Metformin plus lifestyle changes might play a role in obesity treatment, researchers say
MONDAY, Feb. 1 , 2010 (HealthDay News) -- A medication used to treat type 2 diabetes appears to help overweight teenagers lose weight when combined with a program designed to help them change their lifestyle habits, researchers report.
The obese kids who took the drug, metformin XR, lost a small but statistically significant amount of weight, says a study in the February issue of Archives of Pediatrics & Adolescent Medicine.
According to the study, almost a third of American children are overweight or obese, conditions that put them at high risk for type 2 diabetes and high blood pressure.
While some doctors use metformin to treat non-diabetic fat teens, it hasn't been clear if it actually works.
Researchers enrolled 77 fat adolescents, aged 13 to 18, in a program designed to boost their physical activity and help them control their diet. Some received a placebo, while others got a daily dose of 2,000 milligrams of metformin XR.
Over a year, the average body-mass index -- a measurement of weight in relation to height -- fell by 0.9 in the metformin group but grew by 0.2 in those who took a placebo.
"Metformin was safe and tolerated in this population. These results indicate that metformin may have an important role in the treatment of adolescent obesity," the authors concluded. "Longer-term studies will be needed to define the effects of metformin treatment on obesity-related disease risk in this population."

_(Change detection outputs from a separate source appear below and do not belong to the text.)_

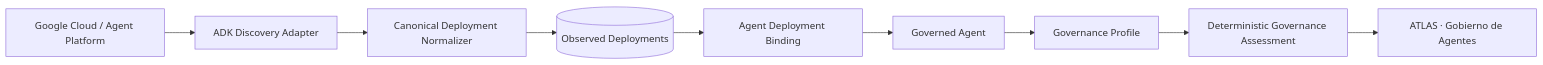
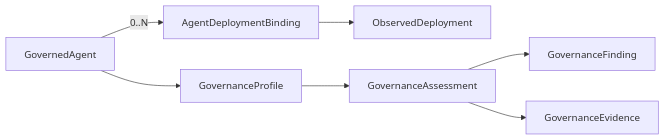
Before and after one commit to JuliusCordova/portafoliodatagob: the first of 2 diagrams in docs/specs/14-adk-agent-governance.md, drawn with Mermaid. The commit also changed other lines of this file, not shown here.

````diff
--- a/docs/specs/14-adk-agent-governance.md
+++ b/docs/specs/14-adk-agent-governance.md
@@ -272,11 +123,9 @@
 ```mermaid
 flowchart LR
-    GCP[Google Cloud / Agent Platform] --> D[ADK Discovery Adapter]
-    D --> N[Canonical Deployment Normalizer]
-    N --> S[(Observed Deployments)]
-    S --> B[Agent Deployment Binding]
-    B --> G[Governed Agent]
-    G --> P[Governance Profile]
-    P --> A[Deterministic Governance Assessment]
-    A --> UI[ATLAS · Gobierno de Agentes]
+    GA[GovernedAgent] -->|0..N| B[AgentDeploymentBinding]
+    B --> OD[ObservedDeployment]
+    GA --> GP[GovernanceProfile]
+    GP --> AS[GovernanceAssessment]
+    AS --> F[GovernanceFinding]
+    AS --> E[GovernanceEvidence]
 ```
````
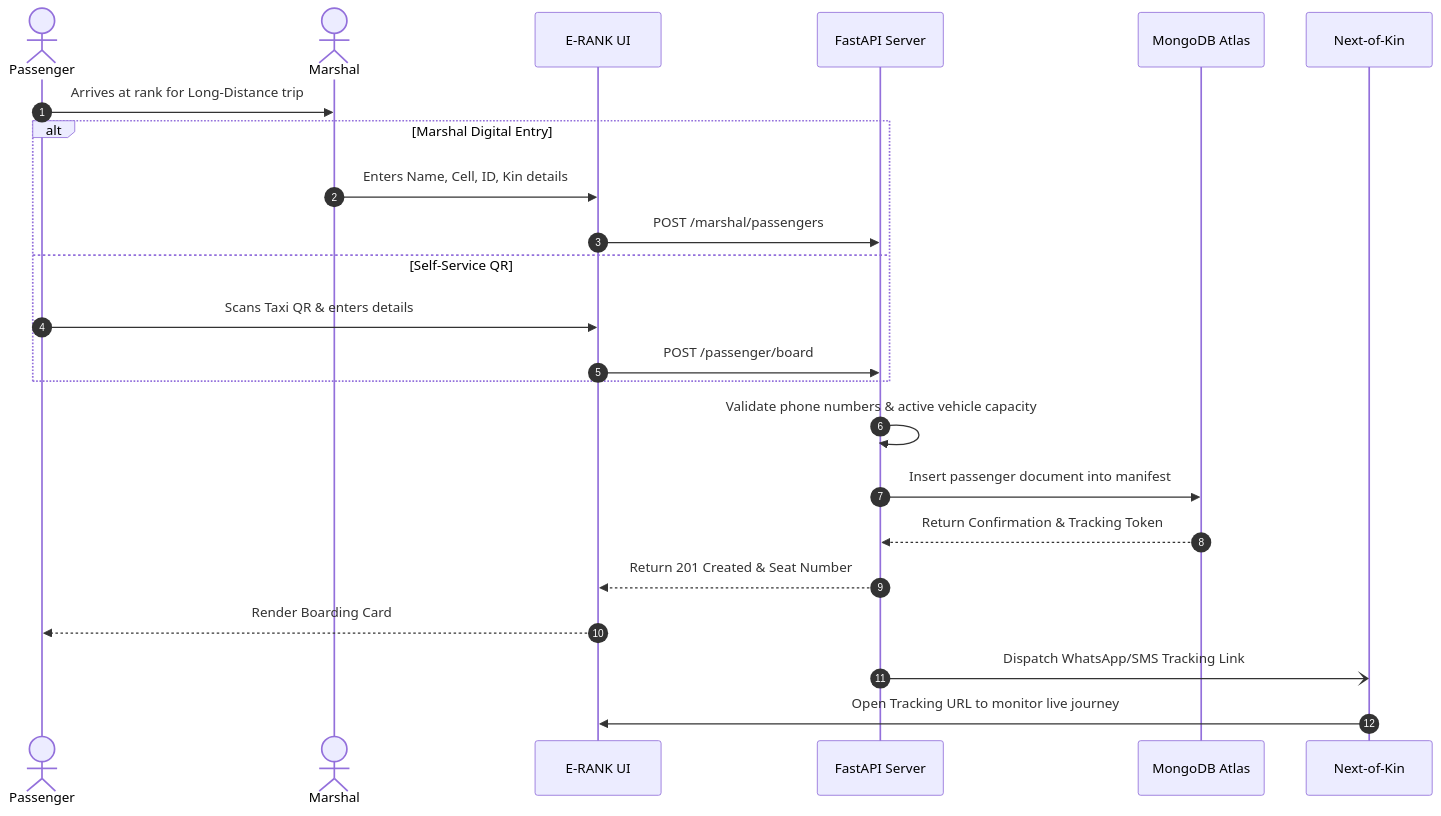
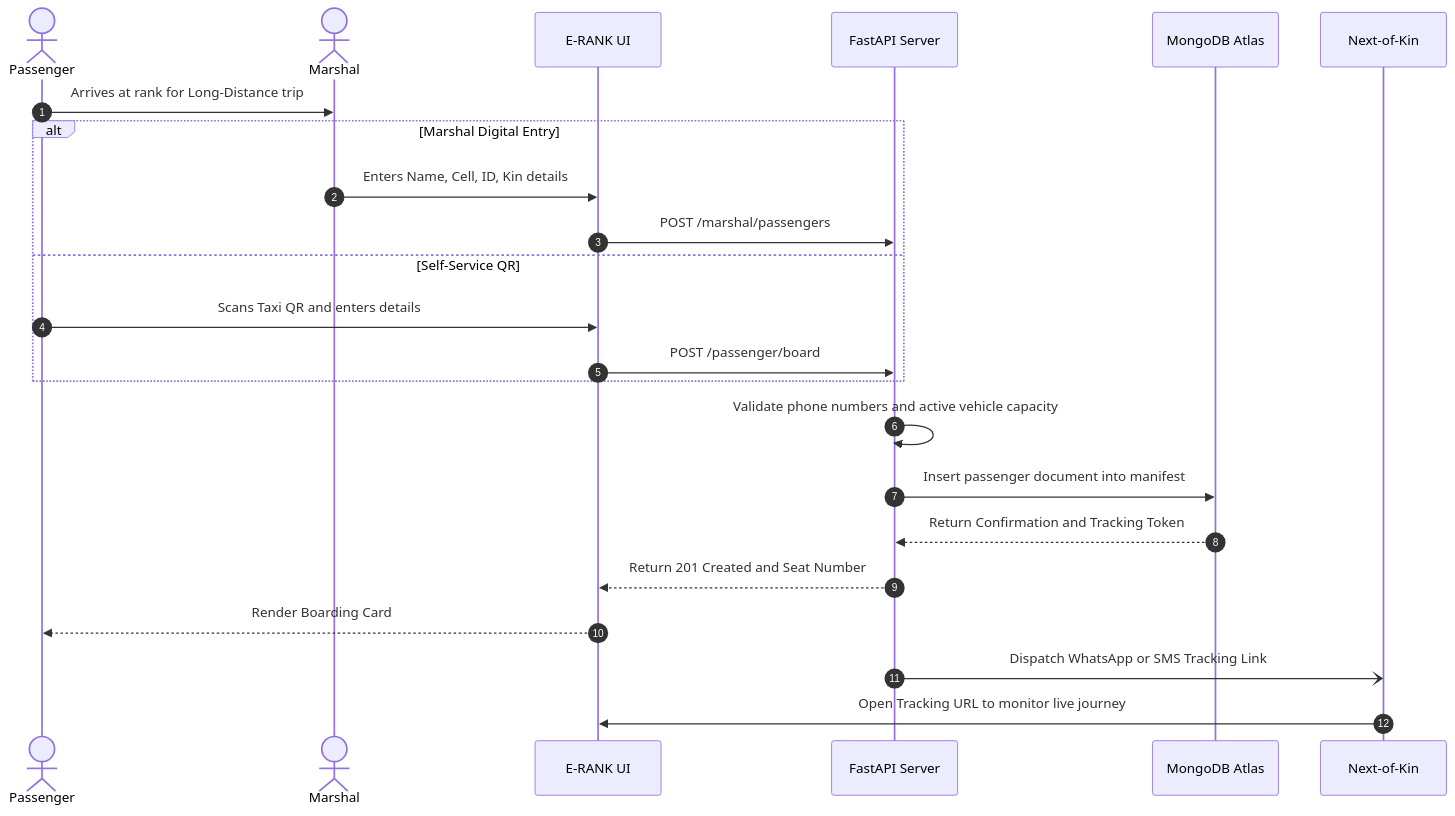
Before and after one commit to SiyaJNdzobs/NPRT63PMPSOLUTIONS: the fourth of 5 diagrams in Phase 2 Documentation/README.md, drawn with Mermaid. The commit also changed other lines of this file, not shown here.

First line of the commit message:
fix(docs): resolve GitHub mermaid parsing errors in Phase 2 diagrams

````diff
--- a/Phase 2 Documentation/README.md
+++ b/Phase 2 Documentation/README.md
@@ -278,26 +288,26 @@
 ```mermaid
 sequenceDiagram
     autonumber
     actor Passenger
     actor Marshal
     participant Frontend as E-RANK UI
     participant Backend as FastAPI Server
     participant DB as MongoDB Atlas
     participant Kin as Next-of-Kin
 
     Passenger->>Marshal: Arrives at rank for Long-Distance trip
     alt Marshal Digital Entry
         Marshal->>Frontend: Enters Name, Cell, ID, Kin details
         Frontend->>Backend: POST /marshal/passengers
     else Self-Service QR
-        Passenger->>Frontend: Scans Taxi QR & enters details
+        Passenger->>Frontend: Scans Taxi QR and enters details
         Frontend->>Backend: POST /passenger/board
     end
-    Backend->>Backend: Validate phone numbers & active vehicle capacity
+    Backend->>Backend: Validate phone numbers and active vehicle capacity
     Backend->>DB: Insert passenger document into manifest
-    DB-->>Backend: Return Confirmation & Tracking Token
-    Backend-->>Frontend: Return 201 Created & Seat Number
+    DB-->>Backend: Return Confirmation and Tracking Token
+    Backend-->>Frontend: Return 201 Created and Seat Number
     Frontend-->>Passenger: Render Boarding Card
-    Backend-)Kin: Dispatch WhatsApp/SMS Tracking Link
+    Backend-)Kin: Dispatch WhatsApp or SMS Tracking Link
     Kin->>Frontend: Open Tracking URL to monitor live journey
 ```
````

The U.S. National Library of Medicine has more on metformin.